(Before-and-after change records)
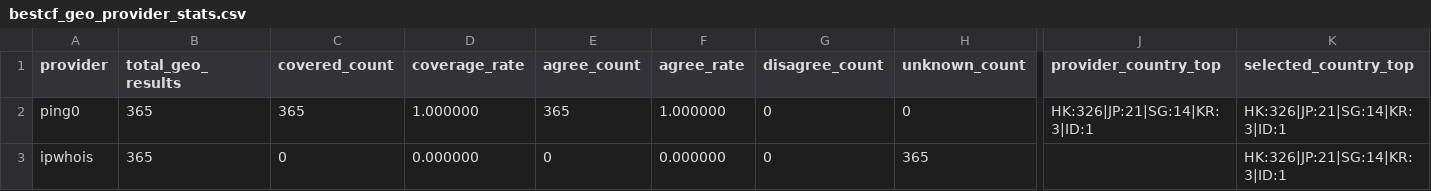
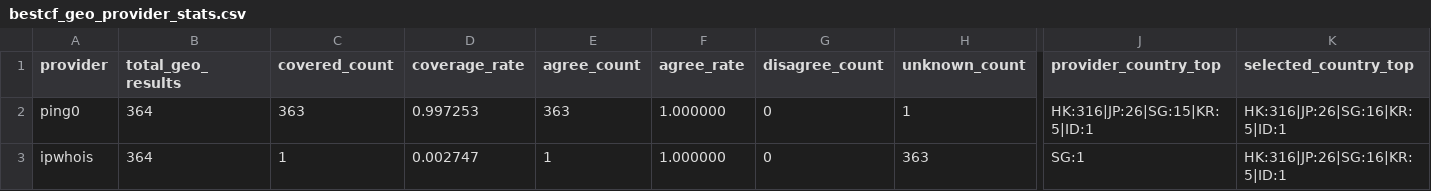
Before and after one commit to User-Pass320/bestcf-auto, a CSV file: public/bestcf_geo_provider_stats.csv, drawn as a sheet; only a part is shown, gaps mark what is left out; the diff names each change by its address in the sheet, - before the commit and + after, or states it on an @@ line.

```diff
--- a/public/bestcf_geo_provider_stats.csv
+++ b/public/bestcf_geo_provider_stats.csv
-B2:B3 (total_geo_results): 365
+B2:B3 (total_geo_results): 364
-C2 (covered_count): 365
+C2 (covered_count): 363
-D2 (coverage_rate): 1.000000
+D2 (coverage_rate): 0.997253
-E2 (agree_count): 365
+E2 (agree_count): 363
-H2 (unknown_count): 0
+H2 (unknown_count): 1
-J2 (provider_country_top): HK:326|JP:21|SG:14|KR:3|ID:1
+J2 (provider_country_top): HK:316|JP:26|SG:15|KR:5|ID:1
-K2:K3 (selected_country_top): HK:326|JP:21|SG:14|KR:3|ID:1
+K2:K3 (selected_country_top): HK:316|JP:26|SG:16|KR:5|ID:1
-C3 (covered_count): 0
+C3 (covered_count): 1
-D3 (coverage_rate): 0.000000
+D3 (coverage_rate): 0.002747
-E3 (agree_count): 0
+E3 (agree_count): 1
-F3 (agree_rate): 0.000000
+F3 (agree_rate): 1.000000
-H3 (unknown_count): 365
+H3 (unknown_count): 363
-J3 (provider_country_top): (empty)
+J3 (provider_country_top): SG:1
```
Also changed, not shown: public/bestcf_failed.csv, public/bestcf_other_regions.csv, 4 other files.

Action item:
Without the pictures, return all the records precisely as they stand.

Answer below:
Before and after one commit to User-Pass320/bestcf-auto, a CSV file: public/bestcf_geo_provider_stats.csv, drawn as a sheet; only a part is shown, gaps mark what is left out; the diff names each change by its address in the sheet, - before the commit and + after, or states it on an @@ line.

```diff
--- a/public/bestcf_geo_provider_stats.csv
+++ b/public/bestcf_geo_provider_stats.csv
-B2:B3 (total_geo_results): 365
+B2:B3 (total_geo_results): 364
-C2 (covered_count): 365
+C2 (covered_count): 363
-D2 (coverage_rate): 1.000000
+D2 (coverage_rate): 0.997253
-E2 (agree_count): 365
+E2 (agree_count): 363
-H2 (unknown_count): 0
+H2 (unknown_count): 1
-J2 (provider_country_top): HK:326|JP:21|SG:14|KR:3|ID:1
+J2 (provider_country_top): HK:316|JP:26|SG:15|KR:5|ID:1
-K2:K3 (selected_country_top): HK:326|JP:21|SG:14|KR:3|ID:1
+K2:K3 (selected_country_top): HK:316|JP:26|SG:16|KR:5|ID:1
-C3 (covered_count): 0
+C3 (covered_count): 1
-D3 (coverage_rate): 0.000000
+D3 (coverage_rate): 0.002747
-E3 (agree_count): 0
+E3 (agree_count): 1
-F3 (agree_rate): 0.000000
+F3 (agree_rate): 1.000000
-H3 (unknown_count): 365
+H3 (unknown_count): 363
-J3 (provider_country_top): (empty)
+J3 (provider_country_top): SG:1
```
Also changed, not shown: public/bestcf_failed.csv, public/bestcf_other_regions.csv, 4 other files.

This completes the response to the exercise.